> [DESCRIPTION OF THE TASK] Print each line from the start of the records below up through the line where "Also changed, not" is found, exactly as given.

- Opening Delimiter -

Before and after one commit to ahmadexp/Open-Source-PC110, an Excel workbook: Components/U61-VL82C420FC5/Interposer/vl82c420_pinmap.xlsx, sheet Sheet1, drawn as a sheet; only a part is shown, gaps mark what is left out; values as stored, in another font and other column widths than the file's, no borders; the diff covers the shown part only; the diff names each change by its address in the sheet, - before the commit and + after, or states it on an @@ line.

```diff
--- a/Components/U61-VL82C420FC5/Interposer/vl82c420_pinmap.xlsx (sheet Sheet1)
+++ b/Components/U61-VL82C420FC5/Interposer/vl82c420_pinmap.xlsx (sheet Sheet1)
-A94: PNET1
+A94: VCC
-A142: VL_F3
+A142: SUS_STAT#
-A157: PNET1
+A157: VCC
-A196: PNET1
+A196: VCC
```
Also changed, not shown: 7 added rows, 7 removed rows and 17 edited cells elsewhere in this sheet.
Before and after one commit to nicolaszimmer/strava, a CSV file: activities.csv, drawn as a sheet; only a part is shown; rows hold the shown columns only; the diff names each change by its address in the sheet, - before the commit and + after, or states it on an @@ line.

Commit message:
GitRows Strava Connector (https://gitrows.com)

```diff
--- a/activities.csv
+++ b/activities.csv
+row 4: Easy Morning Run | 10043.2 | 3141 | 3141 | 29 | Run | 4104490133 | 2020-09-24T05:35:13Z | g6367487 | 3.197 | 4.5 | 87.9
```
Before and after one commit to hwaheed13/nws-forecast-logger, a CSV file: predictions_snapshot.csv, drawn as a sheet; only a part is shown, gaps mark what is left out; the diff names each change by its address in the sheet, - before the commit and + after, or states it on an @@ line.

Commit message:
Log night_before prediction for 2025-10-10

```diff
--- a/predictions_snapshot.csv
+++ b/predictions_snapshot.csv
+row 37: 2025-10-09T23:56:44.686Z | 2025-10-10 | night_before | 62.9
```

- Closing Delimiter -

> [RESULT OF THE TASK]
Before and after one commit to ahmadexp/Open-Source-PC110, an Excel workbook: Components/U61-VL82C420FC5/Interposer/vl82c420_pinmap.xlsx, sheet Sheet1, drawn as a sheet; only a part is shown, gaps mark what is left out; values as stored, in another font and other column widths than the file's, no borders; the diff covers the shown part only; the diff names each change by its address in the sheet, - before the commit and + after, or states it on an @@ line.

```diff
--- a/Components/U61-VL82C420FC5/Interposer/vl82c420_pinmap.xlsx (sheet Sheet1)
+++ b/Components/U61-VL82C420FC5/Interposer/vl82c420_pinmap.xlsx (sheet Sheet1)
-A94: PNET1
+A94: VCC
-A142: VL_F3
+A142: SUS_STAT#
-A157: PNET1
+A157: VCC
-A196: PNET1
+A196: VCC
```
Also changed, not shown: 7 added rows, 7 removed rows and 17 edited cells elsewhere in this sheet.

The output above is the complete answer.